Collection entries ▸

----

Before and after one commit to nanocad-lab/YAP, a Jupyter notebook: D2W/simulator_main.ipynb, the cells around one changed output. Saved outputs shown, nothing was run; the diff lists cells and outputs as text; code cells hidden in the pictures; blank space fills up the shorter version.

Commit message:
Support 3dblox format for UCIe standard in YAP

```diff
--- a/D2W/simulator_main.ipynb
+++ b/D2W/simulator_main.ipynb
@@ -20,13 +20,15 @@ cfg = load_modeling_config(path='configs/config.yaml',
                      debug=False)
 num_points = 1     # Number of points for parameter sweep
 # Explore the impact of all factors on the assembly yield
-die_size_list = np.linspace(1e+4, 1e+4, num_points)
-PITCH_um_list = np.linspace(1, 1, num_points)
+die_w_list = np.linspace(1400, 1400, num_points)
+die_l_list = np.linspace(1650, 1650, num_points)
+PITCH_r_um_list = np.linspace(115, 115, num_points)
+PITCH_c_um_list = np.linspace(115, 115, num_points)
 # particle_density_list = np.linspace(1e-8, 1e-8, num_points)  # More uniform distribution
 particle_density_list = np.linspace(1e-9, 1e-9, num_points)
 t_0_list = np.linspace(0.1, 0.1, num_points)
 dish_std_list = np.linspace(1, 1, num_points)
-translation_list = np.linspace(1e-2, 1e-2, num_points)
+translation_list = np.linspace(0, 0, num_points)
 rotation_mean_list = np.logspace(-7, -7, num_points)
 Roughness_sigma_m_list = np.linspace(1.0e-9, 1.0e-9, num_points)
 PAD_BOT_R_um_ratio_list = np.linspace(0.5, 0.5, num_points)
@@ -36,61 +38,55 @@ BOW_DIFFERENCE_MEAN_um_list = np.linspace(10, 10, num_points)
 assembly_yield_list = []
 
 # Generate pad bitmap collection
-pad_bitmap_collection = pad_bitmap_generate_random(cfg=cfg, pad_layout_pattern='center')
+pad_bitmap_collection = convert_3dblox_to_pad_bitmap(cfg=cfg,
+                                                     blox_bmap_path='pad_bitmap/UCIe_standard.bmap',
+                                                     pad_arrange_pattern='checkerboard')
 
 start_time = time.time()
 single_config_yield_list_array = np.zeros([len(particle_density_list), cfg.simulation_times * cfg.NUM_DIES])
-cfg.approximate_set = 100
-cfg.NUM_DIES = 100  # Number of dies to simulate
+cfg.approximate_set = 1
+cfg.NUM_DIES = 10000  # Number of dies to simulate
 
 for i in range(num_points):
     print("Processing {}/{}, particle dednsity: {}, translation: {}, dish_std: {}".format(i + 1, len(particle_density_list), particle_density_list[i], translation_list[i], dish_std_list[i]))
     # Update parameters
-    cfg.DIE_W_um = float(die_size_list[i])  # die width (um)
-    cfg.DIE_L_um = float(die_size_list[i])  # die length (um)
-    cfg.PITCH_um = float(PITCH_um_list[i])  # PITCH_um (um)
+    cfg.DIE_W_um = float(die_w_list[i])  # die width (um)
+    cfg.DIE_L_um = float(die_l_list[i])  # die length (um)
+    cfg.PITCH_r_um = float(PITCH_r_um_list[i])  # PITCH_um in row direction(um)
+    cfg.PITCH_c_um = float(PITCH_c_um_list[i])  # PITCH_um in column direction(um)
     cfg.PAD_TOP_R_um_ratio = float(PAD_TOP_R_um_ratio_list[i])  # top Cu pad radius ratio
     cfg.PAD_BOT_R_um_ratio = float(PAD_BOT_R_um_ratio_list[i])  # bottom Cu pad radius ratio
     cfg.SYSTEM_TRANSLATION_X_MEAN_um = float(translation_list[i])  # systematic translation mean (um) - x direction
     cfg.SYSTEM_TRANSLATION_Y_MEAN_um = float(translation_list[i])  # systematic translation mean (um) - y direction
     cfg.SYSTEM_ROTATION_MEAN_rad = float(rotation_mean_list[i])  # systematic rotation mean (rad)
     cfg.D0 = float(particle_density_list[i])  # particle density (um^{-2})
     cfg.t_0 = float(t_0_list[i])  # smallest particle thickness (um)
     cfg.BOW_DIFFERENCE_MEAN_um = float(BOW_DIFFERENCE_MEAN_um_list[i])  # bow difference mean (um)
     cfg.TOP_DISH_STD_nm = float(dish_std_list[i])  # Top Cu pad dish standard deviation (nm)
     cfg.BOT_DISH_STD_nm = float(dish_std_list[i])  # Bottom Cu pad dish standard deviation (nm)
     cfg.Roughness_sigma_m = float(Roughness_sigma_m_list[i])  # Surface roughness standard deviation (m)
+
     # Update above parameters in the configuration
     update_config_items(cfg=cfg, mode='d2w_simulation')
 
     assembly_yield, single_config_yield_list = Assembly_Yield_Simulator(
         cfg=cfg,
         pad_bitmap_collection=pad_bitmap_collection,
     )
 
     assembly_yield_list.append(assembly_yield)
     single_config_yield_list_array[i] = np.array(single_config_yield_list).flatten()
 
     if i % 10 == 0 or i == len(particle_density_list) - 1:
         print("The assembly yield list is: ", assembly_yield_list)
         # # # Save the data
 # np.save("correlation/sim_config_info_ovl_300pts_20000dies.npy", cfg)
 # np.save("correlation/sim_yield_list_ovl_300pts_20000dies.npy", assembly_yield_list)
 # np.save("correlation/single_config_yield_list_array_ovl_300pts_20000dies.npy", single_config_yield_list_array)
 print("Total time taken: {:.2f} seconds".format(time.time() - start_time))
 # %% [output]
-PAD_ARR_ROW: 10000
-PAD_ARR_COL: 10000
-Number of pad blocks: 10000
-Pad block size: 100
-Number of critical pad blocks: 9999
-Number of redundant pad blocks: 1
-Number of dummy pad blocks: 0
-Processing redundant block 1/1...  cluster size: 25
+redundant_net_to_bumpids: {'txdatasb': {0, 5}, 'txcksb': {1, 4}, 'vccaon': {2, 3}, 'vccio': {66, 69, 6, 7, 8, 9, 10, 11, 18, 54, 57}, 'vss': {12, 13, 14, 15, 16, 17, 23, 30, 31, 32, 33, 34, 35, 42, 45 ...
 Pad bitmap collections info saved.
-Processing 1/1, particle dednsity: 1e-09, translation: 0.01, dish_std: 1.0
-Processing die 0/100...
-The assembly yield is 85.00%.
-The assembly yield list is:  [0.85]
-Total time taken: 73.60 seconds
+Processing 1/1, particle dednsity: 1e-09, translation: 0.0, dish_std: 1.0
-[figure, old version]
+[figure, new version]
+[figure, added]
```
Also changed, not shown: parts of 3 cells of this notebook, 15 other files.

----

Assignment ▸
All lines of the data are to be repeated exactly as they stand.

Task result ▸
Before and after one commit to nanocad-lab/YAP, a Jupyter notebook: D2W/simulator_main.ipynb, the cells around one changed output. Saved outputs shown, nothing was run; the diff lists cells and outputs as text; code cells hidden in the pictures; blank space fills up the shorter version.

Commit message:
Support 3dblox format for UCIe standard in YAP

```diff
--- a/D2W/simulator_main.ipynb
+++ b/D2W/simulator_main.ipynb
@@ -20,13 +20,15 @@ cfg = load_modeling_config(path='configs/config.yaml',
                      debug=False)
 num_points = 1     # Number of points for parameter sweep
 # Explore the impact of all factors on the assembly yield
-die_size_list = np.linspace(1e+4, 1e+4, num_points)
-PITCH_um_list = np.linspace(1, 1, num_points)
+die_w_list = np.linspace(1400, 1400, num_points)
+die_l_list = np.linspace(1650, 1650, num_points)
+PITCH_r_um_list = np.linspace(115, 115, num_points)
+PITCH_c_um_list = np.linspace(115, 115, num_points)
 # particle_density_list = np.linspace(1e-8, 1e-8, num_points)  # More uniform distribution
 particle_density_list = np.linspace(1e-9, 1e-9, num_points)
 t_0_list = np.linspace(0.1, 0.1, num_points)
 dish_std_list = np.linspace(1, 1, num_points)
-translation_list = np.linspace(1e-2, 1e-2, num_points)
+translation_list = np.linspace(0, 0, num_points)
 rotation_mean_list = np.logspace(-7, -7, num_points)
 Roughness_sigma_m_list = np.linspace(1.0e-9, 1.0e-9, num_points)
 PAD_BOT_R_um_ratio_list = np.linspace(0.5, 0.5, num_points)
@@ -36,61 +38,55 @@ BOW_DIFFERENCE_MEAN_um_list = np.linspace(10, 10, num_points)
 assembly_yield_list = []
 
 # Generate pad bitmap collection
-pad_bitmap_collection = pad_bitmap_generate_random(cfg=cfg, pad_layout_pattern='center')
+pad_bitmap_collection = convert_3dblox_to_pad_bitmap(cfg=cfg,
+                                                     blox_bmap_path='pad_bitmap/UCIe_standard.bmap',
+                                                     pad_arrange_pattern='checkerboard')
 
 start_time = time.time()
 single_config_yield_list_array = np.zeros([len(particle_density_list), cfg.simulation_times * cfg.NUM_DIES])
-cfg.approximate_set = 100
-cfg.NUM_DIES = 100  # Number of dies to simulate
+cfg.approximate_set = 1
+cfg.NUM_DIES = 10000  # Number of dies to simulate
 
 for i in range(num_points):
     print("Processing {}/{}, particle dednsity: {}, translation: {}, dish_std: {}".format(i + 1, len(particle_density_list), particle_density_list[i], translation_list[i], dish_std_list[i]))
     # Update parameters
-    cfg.DIE_W_um = float(die_size_list[i])  # die width (um)
-    cfg.DIE_L_um = float(die_size_list[i])  # die length (um)
-    cfg.PITCH_um = float(PITCH_um_list[i])  # PITCH_um (um)
+    cfg.DIE_W_um = float(die_w_list[i])  # die width (um)
+    cfg.DIE_L_um = float(die_l_list[i])  # die length (um)
+    cfg.PITCH_r_um = float(PITCH_r_um_list[i])  # PITCH_um in row direction(um)
+    cfg.PITCH_c_um = float(PITCH_c_um_list[i])  # PITCH_um in column direction(um)
     cfg.PAD_TOP_R_um_ratio = float(PAD_TOP_R_um_ratio_list[i])  # top Cu pad radius ratio
     cfg.PAD_BOT_R_um_ratio = float(PAD_BOT_R_um_ratio_list[i])  # bottom Cu pad radius ratio
     cfg.SYSTEM_TRANSLATION_X_MEAN_um = float(translation_list[i])  # systematic translation mean (um) - x direction
     cfg.SYSTEM_TRANSLATION_Y_MEAN_um = float(translation_list[i])  # systematic translation mean (um) - y direction
     cfg.SYSTEM_ROTATION_MEAN_rad = float(rotation_mean_list[i])  # systematic rotation mean (rad)
     cfg.D0 = float(particle_density_list[i])  # particle density (um^{-2})
     cfg.t_0 = float(t_0_list[i])  # smallest particle thickness (um)
     cfg.BOW_DIFFERENCE_MEAN_um = float(BOW_DIFFERENCE_MEAN_um_list[i])  # bow difference mean (um)
     cfg.TOP_DISH_STD_nm = float(dish_std_list[i])  # Top Cu pad dish standard deviation (nm)
     cfg.BOT_DISH_STD_nm = float(dish_std_list[i])  # Bottom Cu pad dish standard deviation (nm)
     cfg.Roughness_sigma_m = float(Roughness_sigma_m_list[i])  # Surface roughness standard deviation (m)
+
     # Update above parameters in the configuration
     update_config_items(cfg=cfg, mode='d2w_simulation')
 
     assembly_yield, single_config_yield_list = Assembly_Yield_Simulator(
         cfg=cfg,
         pad_bitmap_collection=pad_bitmap_collection,
     )
 
     assembly_yield_list.append(assembly_yield)
     single_config_yield_list_array[i] = np.array(single_config_yield_list).flatten()
 
     if i % 10 == 0 or i == len(particle_density_list) - 1:
         print("The assembly yield list is: ", assembly_yield_list)
         # # # Save the data
 # np.save("correlation/sim_config_info_ovl_300pts_20000dies.npy", cfg)
 # np.save("correlation/sim_yield_list_ovl_300pts_20000dies.npy", assembly_yield_list)
 # np.save("correlation/single_config_yield_list_array_ovl_300pts_20000dies.npy", single_config_yield_list_array)
 print("Total time taken: {:.2f} seconds".format(time.time() - start_time))
 # %% [output]
-PAD_ARR_ROW: 10000
-PAD_ARR_COL: 10000
-Number of pad blocks: 10000
-Pad block size: 100
-Number of critical pad blocks: 9999
-Number of redundant pad blocks: 1
-Number of dummy pad blocks: 0
-Processing redundant block 1/1...  cluster size: 25
+redundant_net_to_bumpids: {'txdatasb': {0, 5}, 'txcksb': {1, 4}, 'vccaon': {2, 3}, 'vccio': {66, 69, 6, 7, 8, 9, 10, 11, 18, 54, 57}, 'vss': {12, 13, 14, 15, 16, 17, 23, 30, 31, 32, 33, 34, 35, 42, 45 ...
 Pad bitmap collections info saved.
-Processing 1/1, particle dednsity: 1e-09, translation: 0.01, dish_std: 1.0
-Processing die 0/100...
-The assembly yield is 85.00%.
-The assembly yield list is:  [0.85]
-Total time taken: 73.60 seconds
+Processing 1/1, particle dednsity: 1e-09, translation: 0.0, dish_std: 1.0
-[figure, old version]
+[figure, new version]
+[figure, added]
```
Also changed, not shown: parts of 3 cells of this notebook, 15 other files.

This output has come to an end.